** ACTION ITEM **
When writing out the listing below, reproduce every word exactly and skip the pictures.

_ _ _ _

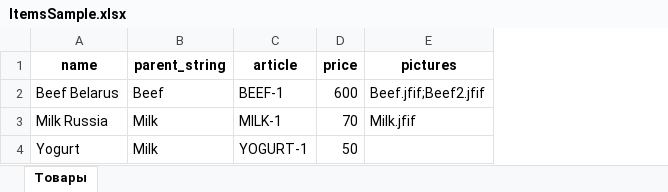
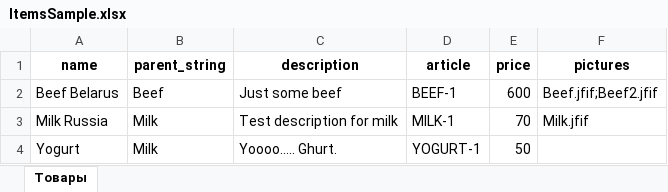
Before and after one commit to UberStreuneR/1belmarket, an Excel workbook: backend/default_images_and_spreadsheets/ItemsSample.xlsx, sheet Товары, drawn as a sheet; values as stored, in another font and other column widths than the file's, no borders; the diff names each change by its address in the sheet, - before the commit and + after, or states it on an @@ line.

```diff
--- a/backend/default_images_and_spreadsheets/ItemsSample.xlsx (sheet Товары)
+++ b/backend/default_images_and_spreadsheets/ItemsSample.xlsx (sheet Товары)
+column C (description), rows 2-4: Just some beef | Test description for milk | Yoooo….. Ghurt.
```
Also changed, not shown: 7 other files.
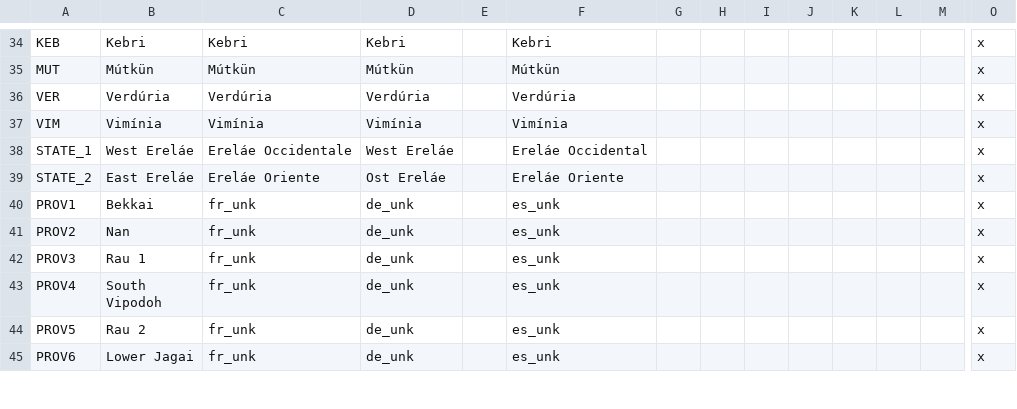
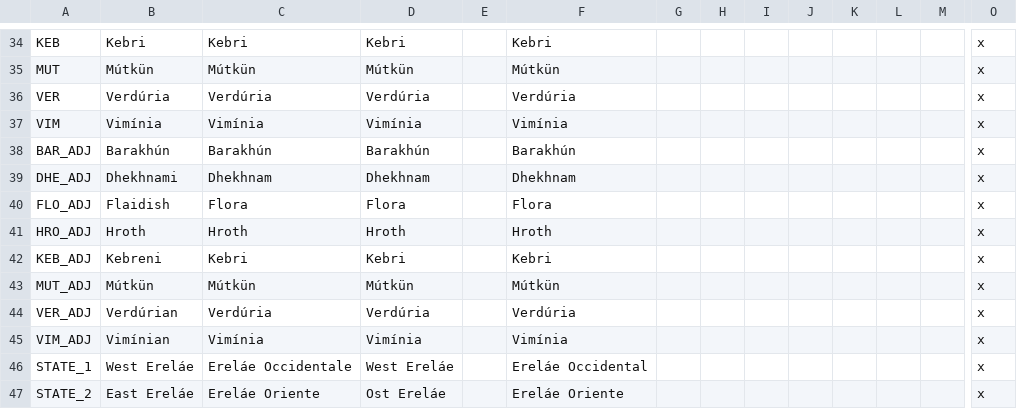
Before and after one commit to Mocha2007/mocha_verduria, a CSV file: localisation/verduria.csv, drawn as a sheet; only a part is shown, gaps mark what is left out; the shorter side is filled out with more unchanged rows; rows hold the shown columns only; the diff names each change by its address in the sheet, - before the commit and + after, or states it on an @@ line.

```diff
--- a/localisation/verduria.csv
+++ b/localisation/verduria.csv
+row 38: BAR_ADJ | Barakhún | Barakhún | Barakhún |  | Barakhún |  |  |  |  |  |  |  | x
+row 39: DHE_ADJ | Dhekhnami | Dhekhnam | Dhekhnam |  | Dhekhnam |  |  |  |  |  |  |  | x
+row 40: FLO_ADJ | Flaidish | Flora | Flora |  | Flora |  |  |  |  |  |  |  | x
+row 41: HRO_ADJ | Hroth | Hroth | Hroth |  | Hroth |  |  |  |  |  |  |  | x
+row 42: KEB_ADJ | Kebreni | Kebri | Kebri |  | Kebri |  |  |  |  |  |  |  | x
+row 43: MUT_ADJ | Mútkün | Mútkün | Mútkün |  | Mútkün |  |  |  |  |  |  |  | x
+row 44: VER_ADJ | Verdúrian | Verdúria | Verdúria |  | Verdúria |  |  |  |  |  |  |  | x
+row 45: VIM_ADJ | Vimínian | Vimínia | Vimínia |  | Vimínia |  |  |  |  |  |  |  | x
```
Also changed, not shown: 8 other files.
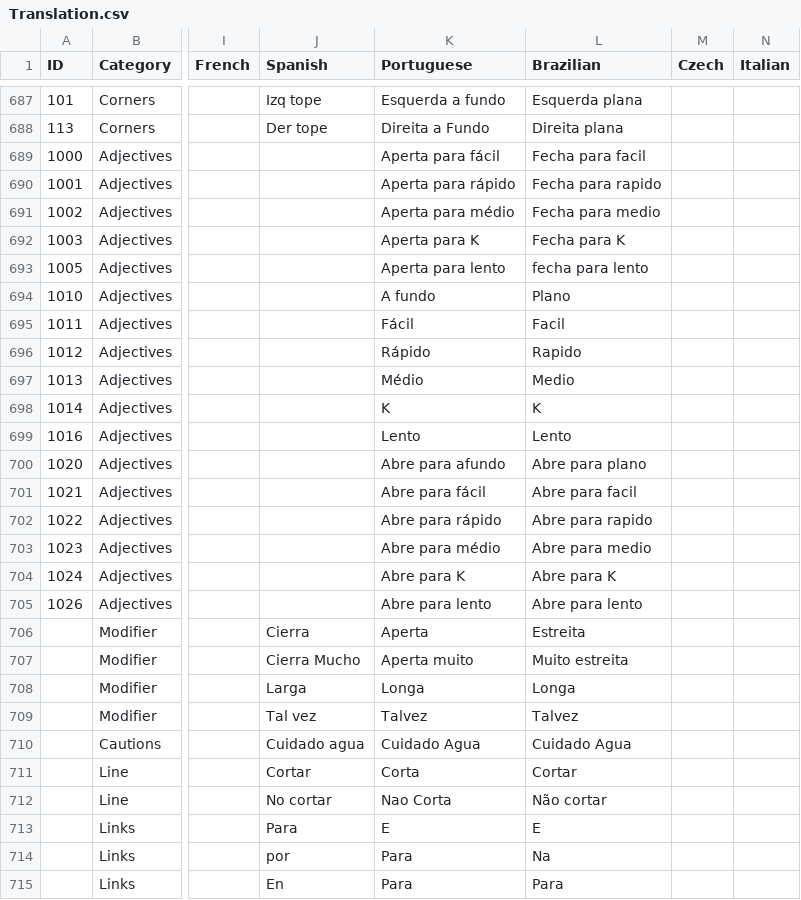
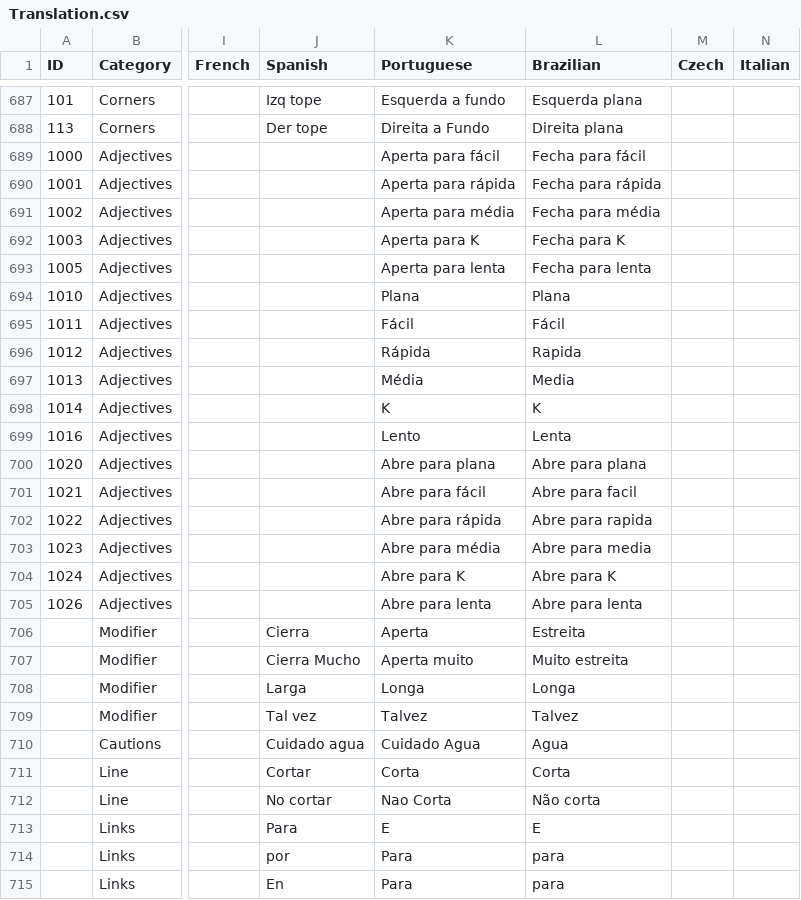
Before and after one commit to HighPriest/RBR_copilot_base, a CSV file: src/Translation.csv, drawn as a sheet; only a part is shown, gaps mark what is left out; the diff covers the shown part only; the diff names each change by its address in the sheet, - before the commit and + after, or states it on an @@ line.

Commit message:
Improve Brazilian translation

```diff
--- a/src/Translation.csv
+++ b/src/Translation.csv
-L689 (Brazilian): Fecha para facil
+L689 (Brazilian): Fecha para fácil
-K690 (Portuguese): Aperta para rápido
+K690 (Portuguese): Aperta para rápida
-L690 (Brazilian): Fecha para rapido
+L690 (Brazilian): Fecha para rápida
-K691 (Portuguese): Aperta para médio
+K691 (Portuguese): Aperta para média
-L691 (Brazilian): Fecha para medio
+L691 (Brazilian): Fecha para média
-K693 (Portuguese): Aperta para lento
+K693 (Portuguese): Aperta para lenta
-L693 (Brazilian): fecha para lento
+L693 (Brazilian): Fecha para lenta
-K694 (Portuguese): A fundo
+K694 (Portuguese): Plana
-L694 (Brazilian): Plano
+L694 (Brazilian): Plana
-L695 (Brazilian): Facil
+L695 (Brazilian): Fácil
-K696 (Portuguese): Rápido
+K696 (Portuguese): Rápida
-L696 (Brazilian): Rapido
+L696 (Brazilian): Rapida
-K697 (Portuguese): Médio
+K697 (Portuguese): Média
-L697 (Brazilian): Medio
+L697 (Brazilian): Media
-L699 (Brazilian): Lento
+L699 (Brazilian): Lenta
-K700 (Portuguese): Abre para afundo
+K700 (Portuguese): Abre para plana
-L700 (Brazilian): Abre para plano
+L700 (Brazilian): Abre para plana
-K702 (Portuguese): Abre para rápido
+K702 (Portuguese): Abre para rápida
-L702 (Brazilian): Abre para rapido
+L702 (Brazilian): Abre para rapida
-K703 (Portuguese): Abre para médio
+K703 (Portuguese): Abre para média
-L703 (Brazilian): Abre para medio
+L703 (Brazilian): Abre para media
-K705 (Portuguese): Abre para lento
+K705 (Portuguese): Abre para lenta
-L705 (Brazilian): Abre para lento
+L705 (Brazilian): Abre para lenta
-L710 (Brazilian): Cuidado Agua
+L710 (Brazilian): Agua
-L711 (Brazilian): Cortar
+L711 (Brazilian): Corta
-L712 (Brazilian): Não cortar
+L712 (Brazilian): Não corta
-L714 (Brazilian): Na
+L714 (Brazilian): para
-L715 (Brazilian): Para
+L715 (Brazilian): para
```
Also changed, not shown: 149 edited cells elsewhere in this file.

_ _ _ _

** ANSWER BOX **
Before and after one commit to UberStreuneR/1belmarket, an Excel workbook: backend/default_images_and_spreadsheets/ItemsSample.xlsx, sheet Товары, drawn as a sheet; values as stored, in another font and other column widths than the file's, no borders; the diff names each change by its address in the sheet, - before the commit and + after, or states it on an @@ line.

```diff
--- a/backend/default_images_and_spreadsheets/ItemsSample.xlsx (sheet Товары)
+++ b/backend/default_images_and_spreadsheets/ItemsSample.xlsx (sheet Товары)
+column C (description), rows 2-4: Just some beef | Test description for milk | Yoooo….. Ghurt.
```
Also changed, not shown: 7 other files.
Before and after one commit to Mocha2007/mocha_verduria, a CSV file: localisation/verduria.csv, drawn as a sheet; only a part is shown, gaps mark what is left out; the shorter side is filled out with more unchanged rows; rows hold the shown columns only; the diff names each change by its address in the sheet, - before the commit and + after, or states it on an @@ line.

```diff
--- a/localisation/verduria.csv
+++ b/localisation/verduria.csv
+row 38: BAR_ADJ | Barakhún | Barakhún | Barakhún |  | Barakhún |  |  |  |  |  |  |  | x
+row 39: DHE_ADJ | Dhekhnami | Dhekhnam | Dhekhnam |  | Dhekhnam |  |  |  |  |  |  |  | x
+row 40: FLO_ADJ | Flaidish | Flora | Flora |  | Flora |  |  |  |  |  |  |  | x
+row 41: HRO_ADJ | Hroth | Hroth | Hroth |  | Hroth |  |  |  |  |  |  |  | x
+row 42: KEB_ADJ | Kebreni | Kebri | Kebri |  | Kebri |  |  |  |  |  |  |  | x
+row 43: MUT_ADJ | Mútkün | Mútkün | Mútkün |  | Mútkün |  |  |  |  |  |  |  | x
+row 44: VER_ADJ | Verdúrian | Verdúria | Verdúria |  | Verdúria |  |  |  |  |  |  |  | x
+row 45: VIM_ADJ | Vimínian | Vimínia | Vimínia |  | Vimínia |  |  |  |  |  |  |  | x
```
Also changed, not shown: 8 other files.
Before and after one commit to HighPriest/RBR_copilot_base, a CSV file: src/Translation.csv, drawn as a sheet; only a part is shown, gaps mark what is left out; the diff covers the shown part only; the diff names each change by its address in the sheet, - before the commit and + after, or states it on an @@ line.

Commit message:
Improve Brazilian translation

```diff
--- a/src/Translation.csv
+++ b/src/Translation.csv
-L689 (Brazilian): Fecha para facil
+L689 (Brazilian): Fecha para fácil
-K690 (Portuguese): Aperta para rápido
+K690 (Portuguese): Aperta para rápida
-L690 (Brazilian): Fecha para rapido
+L690 (Brazilian): Fecha para rápida
-K691 (Portuguese): Aperta para médio
+K691 (Portuguese): Aperta para média
-L691 (Brazilian): Fecha para medio
+L691 (Brazilian): Fecha para média
-K693 (Portuguese): Aperta para lento
+K693 (Portuguese): Aperta para lenta
-L693 (Brazilian): fecha para lento
+L693 (Brazilian): Fecha para lenta
-K694 (Portuguese): A fundo
+K694 (Portuguese): Plana
-L694 (Brazilian): Plano
+L694 (Brazilian): Plana
-L695 (Brazilian): Facil
+L695 (Brazilian): Fácil
-K696 (Portuguese): Rápido
+K696 (Portuguese): Rápida
-L696 (Brazilian): Rapido
+L696 (Brazilian): Rapida
-K697 (Portuguese): Médio
+K697 (Portuguese): Média
-L697 (Brazilian): Medio
+L697 (Brazilian): Media
-L699 (Brazilian): Lento
+L699 (Brazilian): Lenta
-K700 (Portuguese): Abre para afundo
+K700 (Portuguese): Abre para plana
-L700 (Brazilian): Abre para plano
+L700 (Brazilian): Abre para plana
-K702 (Portuguese): Abre para rápido
+K702 (Portuguese): Abre para rápida
-L702 (Brazilian): Abre para rapido
+L702 (Brazilian): Abre para rapida
-K703 (Portuguese): Abre para médio
+K703 (Portuguese): Abre para média
-L703 (Brazilian): Abre para medio
+L703 (Brazilian): Abre para media
-K705 (Portuguese): Abre para lento
+K705 (Portuguese): Abre para lenta
-L705 (Brazilian): Abre para lento
+L705 (Brazilian): Abre para lenta
-L710 (Brazilian): Cuidado Agua
+L710 (Brazilian): Agua
-L711 (Brazilian): Cortar
+L711 (Brazilian): Corta
-L712 (Brazilian): Não cortar
+L712 (Brazilian): Não corta
-L714 (Brazilian): Na
+L714 (Brazilian): para
-L715 (Brazilian): Para
+L715 (Brazilian): para
```
Also changed, not shown: 149 edited cells elsewhere in this file.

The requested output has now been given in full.